*Front-end code edit data*:
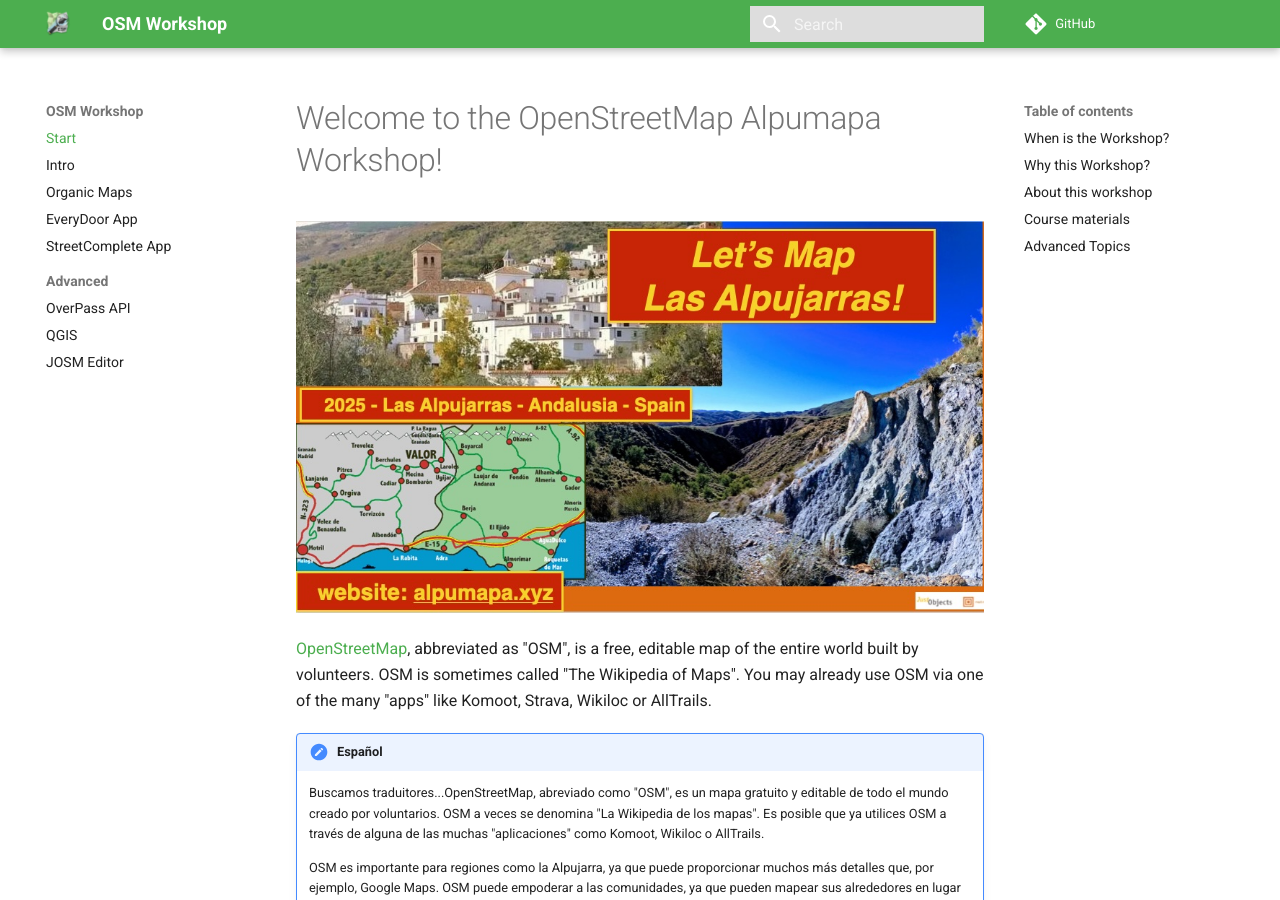
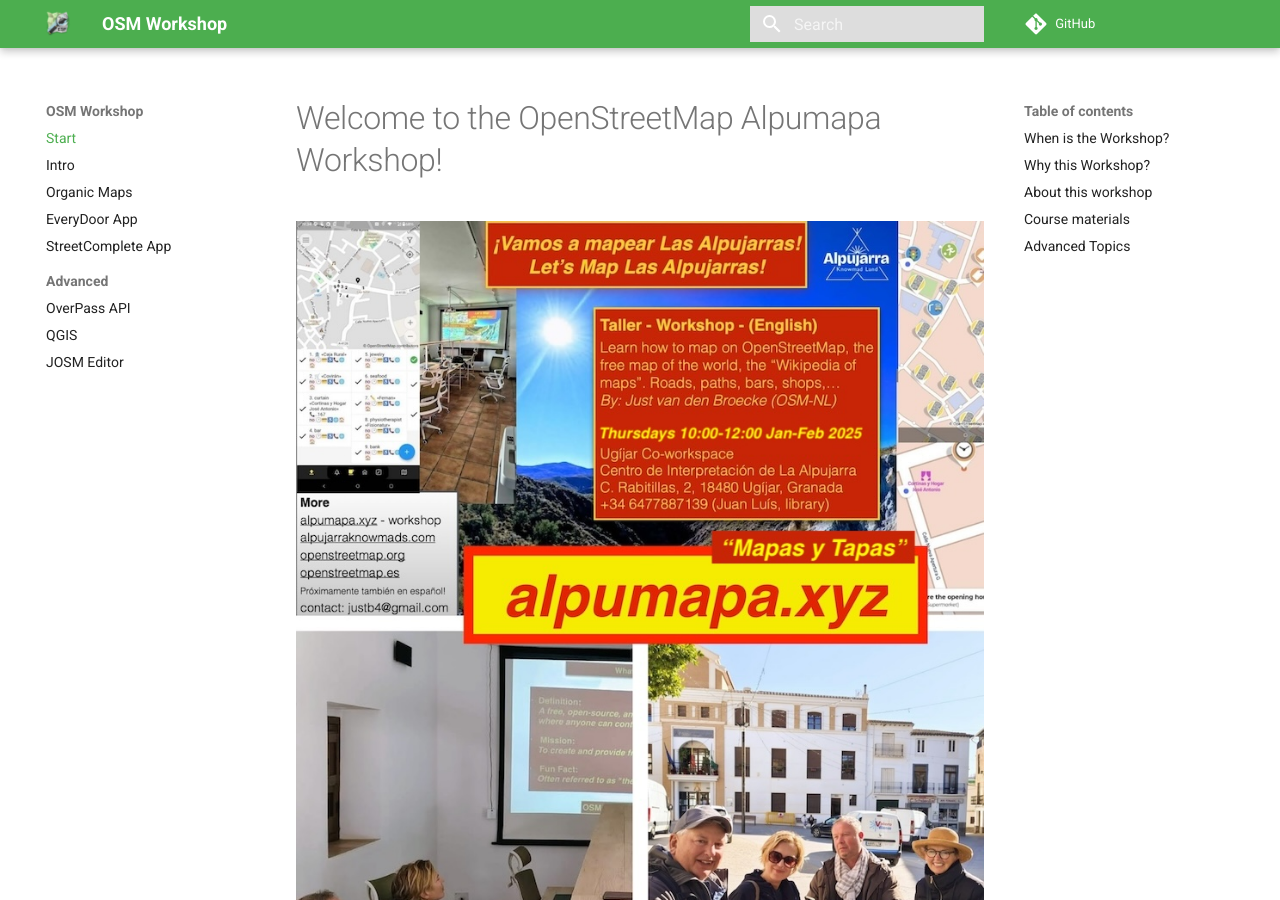
Before and after one commit to justb4/alpumapa.xyz, an MkDocs documentation site: the page built from docs/src/index.md, in a window 1280 px wide and 900 px high. Built offline with MkDocs 1.6.1 and Material for MkDocs 9.7.7, drawn with Linux system fonts in a browser that asks for light colours; comment, search, counter and statistics services are not loaded.

Commit message:
v23 flyer on front

```diff
--- a/docs/src/index.md
+++ b/docs/src/index.md
@@ -4,7 +4,7 @@
 
 # Welcome to the OpenStreetMap Alpumapa Workshop!
 
-![front](assets/images/pres-front.jpg)
+![when](assets/images/workshop-flyer.jpg)
 
 [OpenStreetMap](https://openstreetmap.org), abbreviated as "OSM", is a free, editable map of the entire world built by volunteers.
 OSM is sometimes called "The Wikipedia of Maps". You may already use OSM
@@ -32,8 +32,6 @@
 No need to register, just drop by!
 
 Info/contact: osm@justobjects.nl and [Ayuntamiento de Ugíjar](https://www.ugijar.es/inicio/) (contact: Celia Rivas López)
-
-![when](assets/images/workshop-flyer.jpg)
 
 ## Why this Workshop?
 
```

*AIM OF THE TASK*: Return the records above exactly, without the pictures.

*EXERCISE ANSWER*:
Before and after one commit to justb4/alpumapa.xyz, an MkDocs documentation site: the page built from docs/src/index.md, in a window 1280 px wide and 900 px high. Built offline with MkDocs 1.6.1 and Material for MkDocs 9.7.7, drawn with Linux system fonts in a browser that asks for light colours; comment, search, counter and statistics services are not loaded.

Commit message:
v23 flyer on front

```diff
--- a/docs/src/index.md
+++ b/docs/src/index.md
@@ -4,7 +4,7 @@
 
 # Welcome to the OpenStreetMap Alpumapa Workshop!
 
-![front](assets/images/pres-front.jpg)
+![when](assets/images/workshop-flyer.jpg)
 
 [OpenStreetMap](https://openstreetmap.org), abbreviated as "OSM", is a free, editable map of the entire world built by volunteers.
 OSM is sometimes called "The Wikipedia of Maps". You may already use OSM
@@ -32,8 +32,6 @@
 No need to register, just drop by!
 
 Info/contact: osm@justobjects.nl and [Ayuntamiento de Ugíjar](https://www.ugijar.es/inicio/) (contact: Celia Rivas López)
-
-![when](assets/images/workshop-flyer.jpg)
 
 ## Why this Workshop?
 
```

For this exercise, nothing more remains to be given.